Isn't this just advocating the use of more navboxes? It's not really a proposed guideline at all, it's just an essay. Fences&Windows 03:55, 4 November 2009 (UTC)
I did write this with the intention of it being an essay, as well as an instructional page on creating navboxes. Sebwite (talk) 14:13, 4 November 2009 (UTC)
It is, IMHO, a very valid thing to do: state a goal, and see whether people in fact support the goal. You don't necessarily need to propose any immediate action, but if there is consensus for the goal, then you can point back to that in many places, and use that to stimulate action. Stevage 10:12, 5 November 2009 (UTC)

More comment[edit]
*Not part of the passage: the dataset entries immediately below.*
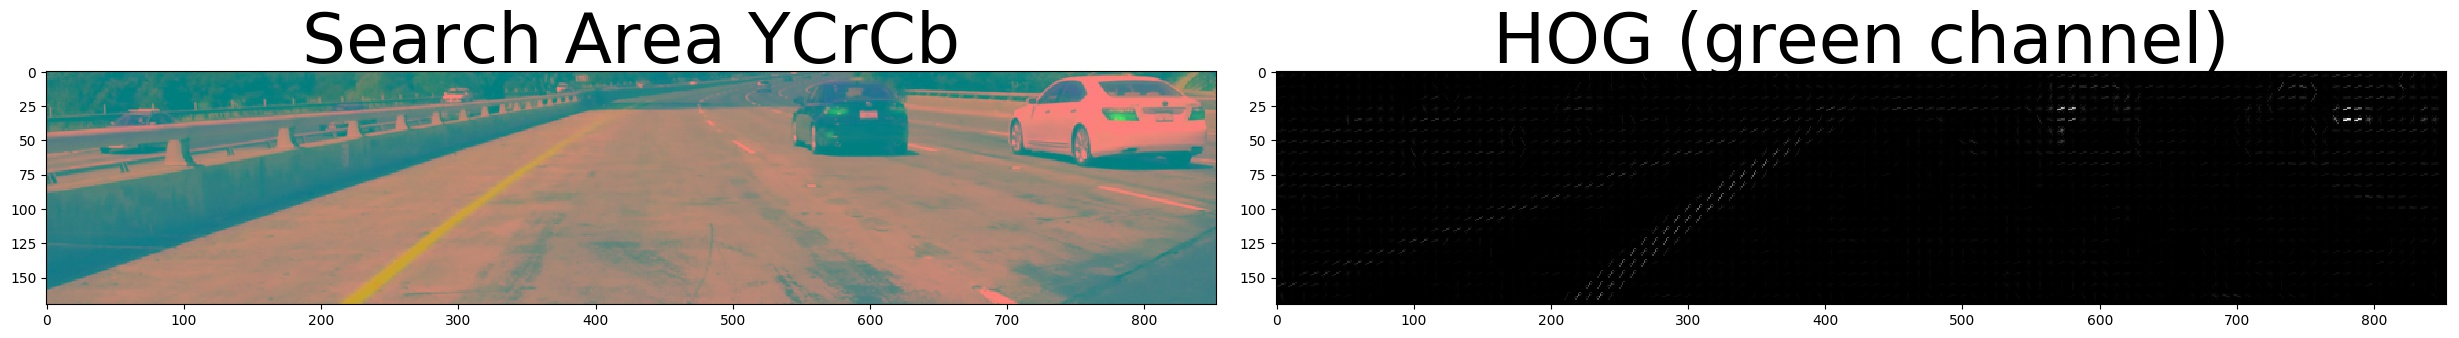
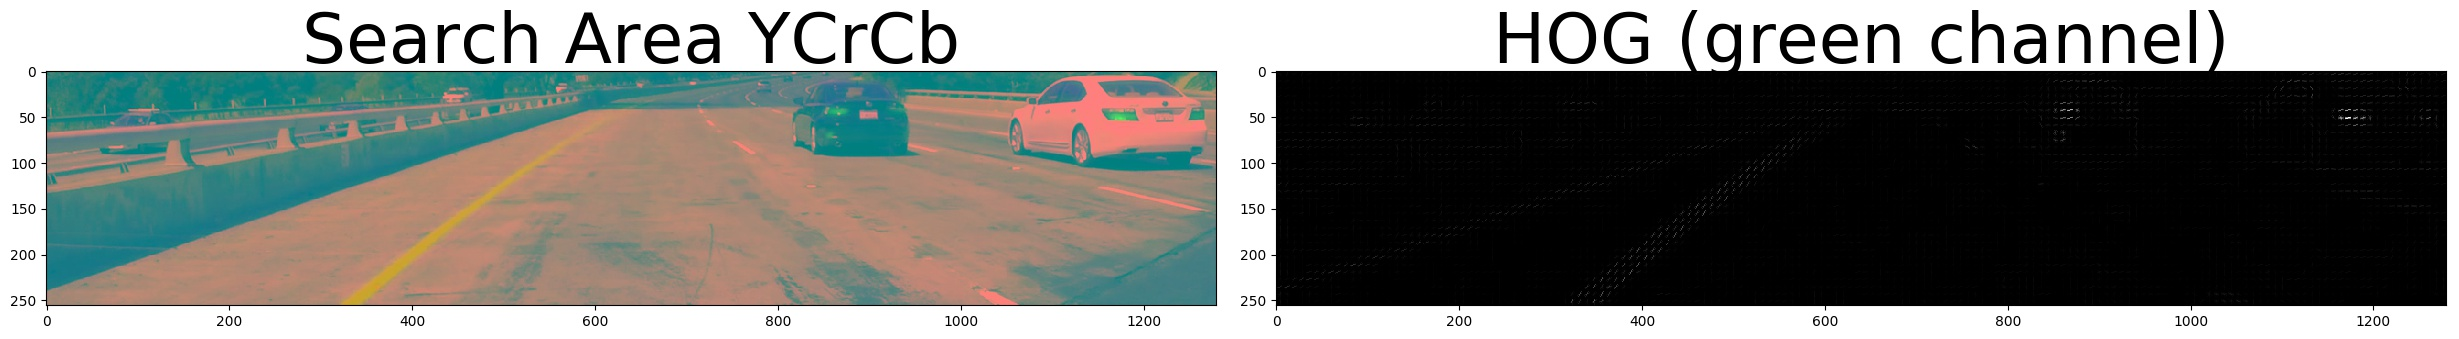
wip & fix: Fixed shapes

diff --git a/VehicleDetection/cars.py b/VehicleDetection/cars.py
@@ -66,7 +66,8 @@ class CarFinder(object):
         return on_windows
 
     def find_cars(self, image, ystart, ystop, scale, svc, X_scaler, orient, \
-        pix_per_cell, cell_per_block, spatial_size, hist_bins, hist_range, name=None):
+        pix_per_cell, cell_per_block, spatial_size, hist_bins, \
+        hist_range, window=64, name=None):
         """
             Finds cars into an image
         """
@@ -95,7 +96,7 @@ class CarFinder(object):
         nyblocks = (ch1.shape[0] // pix_per_cell) - cell_per_block + 1
         nfeat_per_block = orient * cell_per_block**2
         # 64 was the orginal sampling rate, with 8 cells and 8 pix per cell
-        window = 64
+        # window = 64
         nblocks_per_window = (window // pix_per_cell) - cell_per_block + 1
         cells_per_step = 2  # Instead of overlap, define how many cells to step
         nxsteps = (nxblocks - nblocks_per_window) // cells_per_step
@@ -158,7 +159,7 @@ class CarFinder(object):
         heat = cutils.apply_threshold(heat, 1)
         heatmap = np.clip(heat, 0, 255)
         if samples:
-            cutils.write_two_img([img, heatmap], ['Original', 'Heatmap'], 'heatmap_' + name, cmap2='heat')
+            cutils.write_two_img([img, heatmap], ['Original', 'Heatmap'], 'heatmap_' + name, cmap2='hot')
         labels = label(heatmap)
         if samples:
             cutils.write_two_img([img, labels], ['Original', 'Labels'], 'labels_' + name, cmap2='gray')

diff --git a/P5.py b/P5.py
@@ -15,7 +15,7 @@ import VehicleDetection.utils as cutils
 #  GLOBAL VARIABLES!
 YSTART = 400
 YSTOP = 656
-SCALE = 1.5
+SCALE = 1
 COLOR_SPACE = 'RGB'
 SPATIAL_SIZE = (32, 32)
 ORIENT = 9
@@ -23,7 +23,8 @@ PIX_PER_CELL = 8
 CELL_PER_BLOCK = 2
 HIST_BINS = 32
 HIST_RANGE = (0, 256)
-HOG_CHANNEL = 0
+HOG_CHANNEL = 'ALL'
+WINDOW = 64
 
 class Processor(object):
     """
@@ -59,7 +60,8 @@ class Processor(object):
             Fins the cars.
         """
         return self.finder.find_cars(img, YSTART, YSTOP, SCALE, self.svc, self.X_scaler, \
-            ORIENT, PIX_PER_CELL, CELL_PER_BLOCK, SPATIAL_SIZE, HIST_BINS, HIST_RANGE, name)
+            ORIENT, PIX_PER_CELL, CELL_PER_BLOCK, SPATIAL_SIZE, HIST_BINS, \
+            HIST_RANGE, WINDOW, name)
 
     def process(self, img, name=None):
         """

diff --git a/VehicleDetection/features.py b/VehicleDetection/features.py
@@ -84,7 +84,7 @@ class FeatureExtractor(object):
 
     def single_img_features(self, img, color_space='RGB', spatial_size=(32, 32), hist_bins=32, \
         hist_range=(0, 256), orient=9, pix_per_cell=8, cell_per_block=2, hog_channel=0, \
-        spatial_feat=True, hist_feat=True, hog_feat=True, name=None):
+        spatial_feat=True, hist_feat=True, hog_feat=True):
         """
             Extracts features from a single image window.
         """

diff --git a/VehicleDetection/train.py b/VehicleDetection/train.py
@@ -32,6 +32,7 @@ class SVCTrainer(object):
             Fits a StandardScaler.
         """
         X = np.vstack((cars_feats, notcars_feats)).astype(np.float64)
+        print('X features shape', X.shape)
         if os.path.isfile('./xscaler.pkl'):
             X_scaler = cutils.load_scaler()
         else:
I read the "navbox on every page" essay and I disagree with it. Putting "hundreds" of items in a navbox would be an example of Wikilaziness; instead of recommending to the reader the one or two links that most relevantly explain the subject matter, instead waste the reader's time with scores of items that have been free-asssociated with no obvious sequence or ranking by relevancy. An article is instantly de-orphaned if it has a link, either in-line with the text (preferred) or else in a "see also" (if you can't think of a natural way of linking it in the text...and if you can't, then is it really necessarly to link to it anyway?). The essay admits that a "navbox" does the same function as a "see also" section, but without the benefit of an editor recommending items that are most particularly relevant to the matter at hand. Ultimately you'd just need one navbox saying "Other stuff" and put the whole of Wikipedia in it...after all, you might otherwise miss the connection between thermocouples and the Franco-Prussian War. (The advice to search for articles that "need" navoboxes by an Easter-egg hunt using "random article" is precious...if you don't know what's relevant to an article, for goodness sake don't randomly put in a navbox!) --Wtshymanski (talk) 21:48, 31 August 2010 (UTC)

Why not on Userpages?[edit]

The statement "Navboxes should not be placed in user space, ..." caught my attention because I'm finding them quite helpful to navigate a relatively complex page. Can someone explain the reason(s) they should not be used in the User space?

Thanks. -- User:HansWobbe 18:07, 8 July 2012 (UTC)

I second this. I am generally pro-navbox and keep a gallery of my major edits as part of my user page. So I have 8 navboxes I created or overhauled on my user page. Plus, I find it useful to click my user at the top then the navbox link rather than typing some longer article names. >> M.P.Schneider,LC (parlemusfeci) 17:02, 24 April 2013 (UTC)

Good idea[edit]

This essay is a good idea. The arguments need stronger writing. I tried to tweak but was not sufficiently successful IMO. The idea is to be able to use this link on an edit line. When the editor goes to this page, s/he is convinced of the wisdom of (for example) having an appropriate navbox with that article in it and not merely attached to a subordinate article.

I think the name is wrong. Strong! But sounds WP:FRINGE because it is too strong! And wrong, too, I think. How about "Navbox guidelines," or (close to dangerous!) "Manual of style (navboxes)."Student7 (talk) 00:35, 17 March 2013 (UTC)